A darling of the postwar literary counterculture is honored in a tidy collection that makes coherent sense of what might have been a group of funny if disparate works.
Rather than reverting to chronology, Southern’s son (and literary executor) Nile and editor Friedman wisely divide the great man’s writings by genre (tales, new journalism, etc.) and subject (the film business, writing, etc.)—an arrangement that points out Southern’s strengths in each. Just as The Magic Christian and Easy Rider show his varieties of outrageousness, so do his short writings. The journalism (particularly his piece on working with “big Stan Kubrick”) reveals his ease at mixing tale-telling and corporate critique, while the letters, depending on your point of view, are either examples of fine verbal architecture or irritating self-involvement. His appreciations of other writers are personal and original, notably in his Paris Review interview with British novelist Henry Green and his love note on the weirdness of “Ed Poe” (as in Edgar Allan Poe). Of note to film historians is Southern’s go at adapting Arthur Schnitzler’s Rhapsody, A Dream Novel for the screen—the psychosexual drama Eyes Wide Shut would have been quite different if Kubrick had taken Southern’s tack of going “the comedy route.” As for sex and drugs, they waft throughout the collection, settling in as subject matter for such works as “A Conversation with Terry Southern and William Burroughs” and “Letter to George Plimpton: A Sports-Death Fantasy” (the latter involving ice cubes).
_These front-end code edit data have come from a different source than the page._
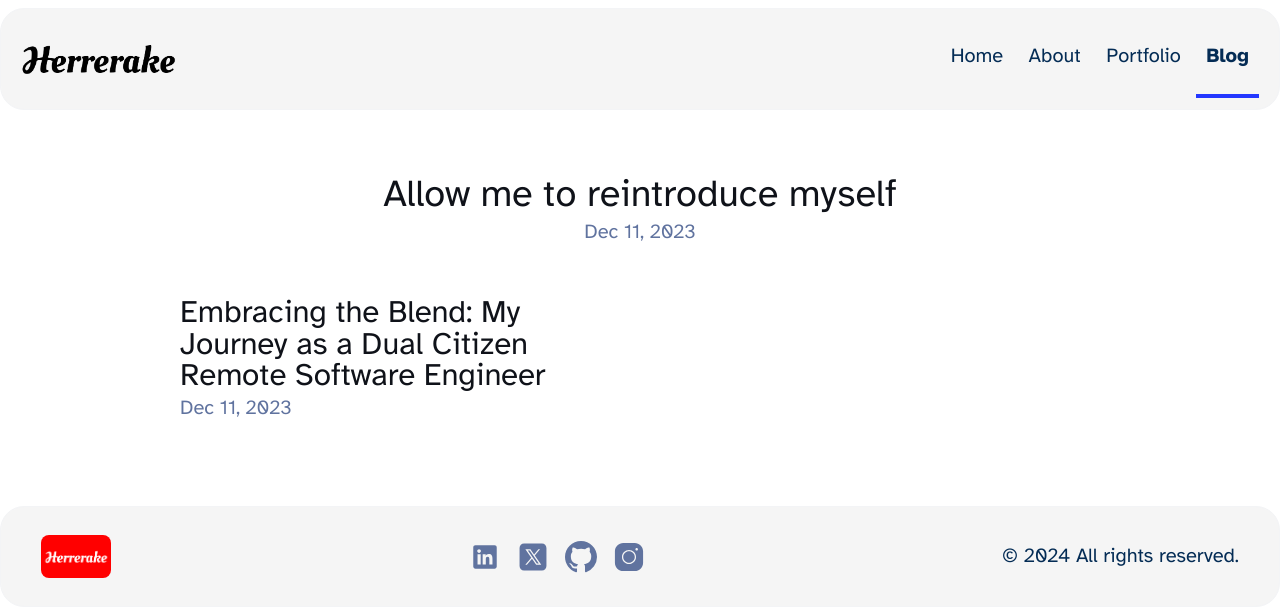
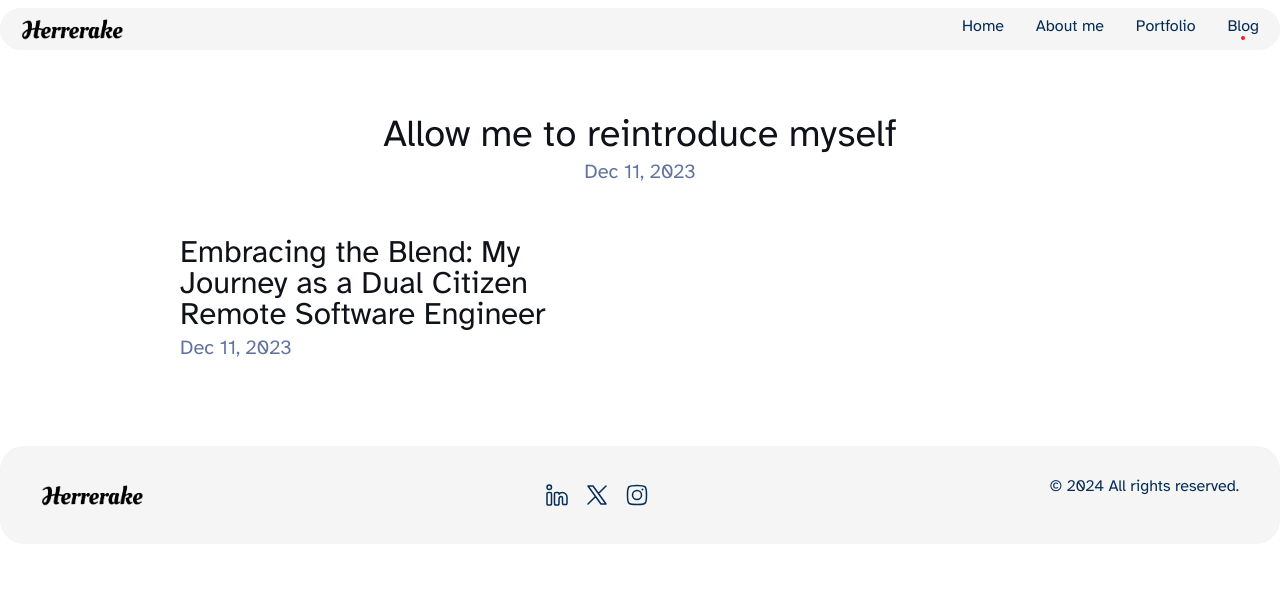
Before and after one commit to herrerake/personal-blog, an Astro site: page /blog in a window 1280 px wide. Built offline with nearby package versions, Linux system fonts and the light colour scheme; Astro itself is replaced by a stand-in of ours.

Commit message:
fix: update header and footer to match Figma design specs

```diff
--- a/src/components/Footer.astro
+++ b/src/components/Footer.astro
@@ -9,52 +9,34 @@ const today = new Date();
     <div>
         <a href="/">
             <img
-          src="/herrerake-logo-oleo-script-swash-caps-red-bg.png"
+              src="/herrerake-logo-oleo-script-swash-caps-black.png"
               loading="lazy"
-          width="70"
+              width="156"
               alt="Herrerake Logo"
-        />
-      </a>
+              class="h-6 w-auto"
+            /></a
+          >
     </div>
     <div>
       <div class="flex justify-center gap-4 social-links">
         <a href="https://www.linkedin.com/in/herrerake" target="_blank">
           <span class="sr-only">Follow Herrerake on Linkedin</span>
-          <svg
-            xmlns="http://www.w3.org/2000/svg"
-            x="0px"
-            y="0px"
-            width="32"
-            height="32"
-            viewBox="0 0 30 30"
-            aria-hidden="true"
-            astro-icon="social/linkedin"
-          >
-            <path
-              fill="currentColor"
-              d="M24,4H6C4.895,4,4,4.895,4,6v18c0,1.105,0.895,2,2,2h18c1.105,0,2-0.895,2-2V6C26,4.895,25.105,4,24,4z M10.954,22h-2.95 v-9.492h2.95V22z M9.449,11.151c-0.951,0-1.72-0.771-1.72-1.72c0-0.949,0.77-1.719,1.72-1.719c0.948,0,1.719,0.771,1.719,1.719 C11.168,10.38,10.397,11.151,9.449,11.151z M22.004,22h-2.948v-4.616c0-1.101-0.02-2.517-1.533-2.517 c-1.535,0-1.771,1.199-1.771,2.437V22h-2.948v-9.492h2.83v1.297h0.04c0.394-0.746,1.356-1.533,2.791-1.533 c2.987,0,3.539,1.966,3.539,4.522V22z"
-            ></path>
+          <svg width="24" height="24" viewBox="0 0 24 24" fill="none" xmlns="http://www.w3.org/2000/svg">
+            <path d="M4.5 9.5H4C3.05719 9.5 2.58579 9.5 2.29289 9.79289C2 10.0858 2 10.5572 2 11.5V20C2 20.9428 2 21.4142 2.29289 21.7071C2.58579 22 3.05719 22 4 22H4.5C5.44281 22 5.91421 22 6.20711 21.7071C6.5 21.4142 6.5 20.9428 6.5 20V11.5C6.5 10.5572 6.5 10.0858 6.20711 9.79289C5.91421 9.5 5.44281 9.5 4.5 9.5Z" stroke="#042C55" stroke-width="1.5"/>
+            <path d="M6.5 4.25C6.5 5.49264 5.49264 6.5 4.25 6.5C3.00736 6.5 2 5.49264 2 4.25C2 3.00736 3.00736 2 4.25 2C5.49264 2 6.5 3.00736 6.5 4.25Z" stroke="#042C55" stroke-width="1.5"/>
+            <path d="M12.326 9.5H11.5C10.5572 9.5 10.0858 9.5 9.79289 9.79289C9.5 10.0858 9.5 10.5572 9.5 11.5V20C9.5 20.9428 9.5 21.4142 9.79289 21.7071C10.0858 22 10.5572 22 11.5 22H12C12.9428 22 13.4142 22 13.7071 21.7071C14 21.4142 14 20.9428 14 20L14.0001 16.5001C14.0001 14.8433 14.5281 13.5001 16.0879 13.5001C16.8677 13.5001 17.5 14.1717 17.5 15.0001V19.5001C17.5 20.4429 17.5 20.9143 17.7929 21.2072C18.0857 21.5001 18.5572 21.5001 19.5 21.5001H19.9987C20.9413 21.5001 21.4126 21.5001 21.7055 21.2073C21.9984 20.9145 21.9985 20.4432 21.9987 19.5006L22.0001 14.0002C22.0001 11.515 19.6364 9.50024 17.2968 9.50024C15.9649 9.50024 14.7767 10.1531 14.0001 11.174C14 10.5439 14 10.2289 13.8632 9.995C13.7765 9.84686 13.6531 9.72353 13.505 9.63687C13.2711 9.5 12.9561 9.5 12.326 9.5Z" stroke="#042C55" stroke-width="1.5" stroke-linejoin="round"/>
             </svg>
+
         </a>
         <a href="https://twitter.com/1herrerake" target="_blank">
           <span class="sr-only">Follow Herrerake Twitter</span>
-          <svg
-            xmlns="http://www.w3.org/2000/svg"
-            x="0px"
-            y="0px"
-            width="32"
-            height="32"
-            viewBox="0 0 50 50"
-            astro-icon="social/twitter"
-            aria-hidden="true"
-          >
-            <path
-              fill="currentColor"
-              d="M 11 4 C 7.134 4 4 7.134 4 11 L 4 39 C 4 42.866 7.134 46 11 46 L 39 46 C 42.866 46 46 42.866 46 39 L 46 11 C 46 7.134 42.866 4 39 4 L 11 4 z M 13.085938 13 L 21.023438 13 L 26.660156 21.009766 L 33.5 13 L 36 13 L 27.789062 22.613281 L 37.914062 37 L 29.978516 37 L 23.4375 27.707031 L 15.5 37 L 13 37 L 22.308594 26.103516 L 13.085938 13 z M 16.914062 15 L 31.021484 35 L 34.085938 35 L 19.978516 15 L 16.914062 15 z"
-            ></path>
+          <svg width="24" height="24" viewBox="0 0 24 24" fill="none" xmlns="http://www.w3.org/2000/svg">
+            <path d="M3 21L10.5484 13.4516M10.5484 13.4516L3 3H8L13.4516 10.5484M10.5484 13.4516L16 21H21L13.4516 10.5484M21 3L13.4516 10.5484" stroke="#042C55" stroke-width="1.5" stroke-linecap="round" stroke-linejoin="round"/>
             </svg>
+
         </a>
-        <a href="https://github.com/herrerake" target="_blank">
+        <!-- TODO: Waiting for github icon -->
+        <!-- <a href="https://github.com/herrerake" target="_blank">
           <span class="sr-only">Go Herrerake GitHub repo</span>
           <svg
             viewBox="0 0 16 16"
@@ -67,28 +49,21 @@ const today = new Date();
               d="M8 0C3.58 0 0 3.58 0 8c0 3.54 2.29 6.53 5.47 7.59.4.07.55-.17.55-.38 0-.19-.01-.82-.01-1.49-2.01.37-2.53-.49-2.69-.94-.09-.23-.48-.94-.82-1.13-.28-.15-.68-.52-.01-.53.63-.01 1.08.58 1.23.82.72 1.21 1.87.87 2.33.66.07-.52.28-.87.51-1.07-1.78-.2-3.64-.89-3.64-3.95 0-.87.31-1.59.82-2.15-.08-.2-.36-1.02.08-2.12 0 0 .67-.21 2.2.82.64-.18 1.32-.27 2-.27.68 0 1.36.09 2 .27 1.53-1.04 2.2-.82 2.2-.82.44 1.1.16 1.92.08 2.12.51.56.82 1.27.82 2.15 0 3.07-1.87 3.75-3.65 3.95.29.25.54.73.54 1.48 0 1.07-.01 1.93-.01 2.2 0 .21.15.46.55.38A8.012 8.012 0 0 0 16 8c0-4.42-3.58-8-8-8z"
             ></path></svg
           >
-        </a>
+        </a> -->
         <a href="https://instagram.com/herrerakee" target="_blank">
           <span class="sr-only">Follow Herrerake on Instagram</span>
-          <svg
-            xmlns="http://www.w3.org/2000/svg"
-            x="0px"
-            y="0px"
-            aria-hidden="true"
-            width="32"
-            height="32"
-            astro-icon="social/instagram"
-            viewBox="0 0 50 50"
-          >
-            <path
-              fill="currentColor"
-              d="M 16 3 C 8.83 3 3 8.83 3 16 L 3 34 C 3 41.17 8.83 47 16 47 L 34 47 C 41.17 47 47 41.17 47 34 L 47 16 C 47 8.83 41.17 3 34 3 L 16 3 z M 37 11 C 38.1 11 39 11.9 39 13 C 39 14.1 38.1 15 37 15 C 35.9 15 35 14.1 35 13 C 35 11.9 35.9 11 37 11 z M 25 14 C 31.07 14 36 18.93 36 25 C 36 31.07 31.07 36 25 36 C 18.93 36 14 31.07 14 25 C 14 18.93 18.93 14 25 14 z M 25 16 C 20.04 16 16 20.04 16 25 C 16 29.96 20.04 34 25 34 C 29.96 34 34 29.96 34 25 C 34 20.04 29.96 16 25 16 z"
-            ></path>
+          <svg width="24" height="24" viewBox="0 0 24 24" fill="none" xmlns="http://www.w3.org/2000/svg">
+            <path d="M2.5 12C2.5 7.52166 2.5 5.28249 3.89124 3.89124C5.28249 2.5 7.52166 2.5 12 2.5C16.4783 2.5 18.7175 2.5 20.1088 3.89124C21.5 5.28249 21.5 7.52166 21.5 12C21.5 16.4783 21.5 18.7175 20.1088 20.1088C18.7175 21.5 16.4783 21.5 12 21.5C7.52166 21.5 5.28249 21.5 3.89124 20.1088C2.5 18.7175 2.5 16.4783 2.5 12Z" stroke="#042C55" stroke-width="1.5" stroke-linejoin="round"/>
+            <path d="M16.5 12C16.5 14.4853 14.4853 16.5 12 16.5C9.51472 16.5 7.5 14.4853 7.5 12C7.5 9.51472 9.51472 7.5 12 7.5C14.4853 7.5 16.5 9.51472 16.5 12Z" stroke="#042C55" stroke-width="1.5"/>
+            <path d="M17.5078 6.5H17.4988" stroke="#042C55" stroke-width="2" stroke-linecap="round" stroke-linejoin="round"/>
             </svg>
+
         </a>
       </div>
     </div>
-    <div>&copy; {today.getFullYear()} All rights reserved.</div>
+    <div>
+        <p class="text-base">&copy; {today.getFullYear()} All rights reserved.</p>
+    </div>
   </div>
 </footer>
 
--- a/src/components/Header.astro
+++ b/src/components/Header.astro
@@ -1,6 +1,26 @@
 ---
 import HeaderLink from "./HeaderLink.astro";
 import { SITE_TITLE } from "../consts";
+
+const links = [
+    {
+        name: "Home",
+        location: "/"
+    },
+    {
+        name: "About me",
+        location: "/about"
+    },
+    {
+        name: "Portfolio",
+        location: "/portfolio"
+    },
+    {
+        name: "Blog",
+        location: "/blog"
+    }
+]
+
 ---
 
 <header
@@ -14,14 +34,16 @@ import { SITE_TITLE } from "../consts";
           loading="lazy"
           width="156"
           alt="Herrerake Logo"
+          class="h-6 w-auto"
         /></a
       >
     </h2>
-    <div class="internal-links">
-      <HeaderLink href="/">Home</HeaderLink>
-      <HeaderLink href="/about">About</HeaderLink>
-      <HeaderLink href="/portfolio">Portfolio</HeaderLink>
-      <HeaderLink href="/blog">Blog</HeaderLink>
+    <div class="flex items-center space-x-8">
+        {links.map(link => (
+            <HeaderLink class="" href={link.location}>
+                {link.name}
+            </HeaderLink>
+        ))}
     </div>
   </nav>
 </header>
@@ -35,13 +57,12 @@ import { SITE_TITLE } from "../consts";
     text-decoration: none;
   }
   nav a {
-    padding: 1em 0.5em;
     color: var(--black);
     border-bottom: 4px solid transparent;
     text-decoration: none;
   }
   nav a.active {
     text-decoration: none;
-    border-bottom-color: var(--accent);
+    /* border-bottom-color: var(--accent); */
   }
 </style>
--- a/src/components/HeaderLink.astro
+++ b/src/components/HeaderLink.astro
@@ -9,16 +9,11 @@ const { pathname } = Astro.url;
 const isActive = href === pathname || href === pathname.replace(/\/$/, '');
 ---
 
-<a href={href} class:list={[className, { active: isActive }]} {...props}>
-	<slot />
+<a href={href} class:list={[className, { active: isActive }, "flex flex-col items-center relative"]} {...props}>
+	<span class="leading-[18px] text-base"><slot /></span>
+    {isActive && (<div class="absolute -bottom-1">
+        <svg width="4" height="4" viewBox="0 0 4 4" fill="none" xmlns="http://www.w3.org/2000/svg">
+            <circle cx="2" cy="2" r="2" fill="#ED1C24"/>
+        </svg>
+    </div>)}
 </a>
-<style>
-	a {
-		display: inline-block;
-		text-decoration: none;
-	}
-	a.active {
-		font-weight: bolder;
-		text-decoration: underline;
-	}
-</style>
--- a/src/pages/index.astro
+++ b/src/pages/index.astro
@@ -44,8 +44,8 @@ const placeholderBlogPosts = [
     <BaseHead title={SITE_TITLE} description={SITE_DESCRIPTION} />
   </head>
   <body>
-    <Header />
-    <section class="my-5">
+    <section class="my-8 max-w-[1200px] mx-auto px-4">
+      <Header />
       <div class="container mx-auto">
         <div class="grid grid-cols-1 md:grid-cols-5 gap-4">
           <CardSingle class="md:col-span-3">
```
Also changed, not shown: src/styles/global.css (+7 -7 lines). Lines whose indentation alone changed are shown as unchanged.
When you’re done, even if you feel you’ve read all you need about sweet drugs and pert body parts, it’s hard not to like Southern. He was big-hearted and irrepressible, an optimist of excess when it seemed such things were possible.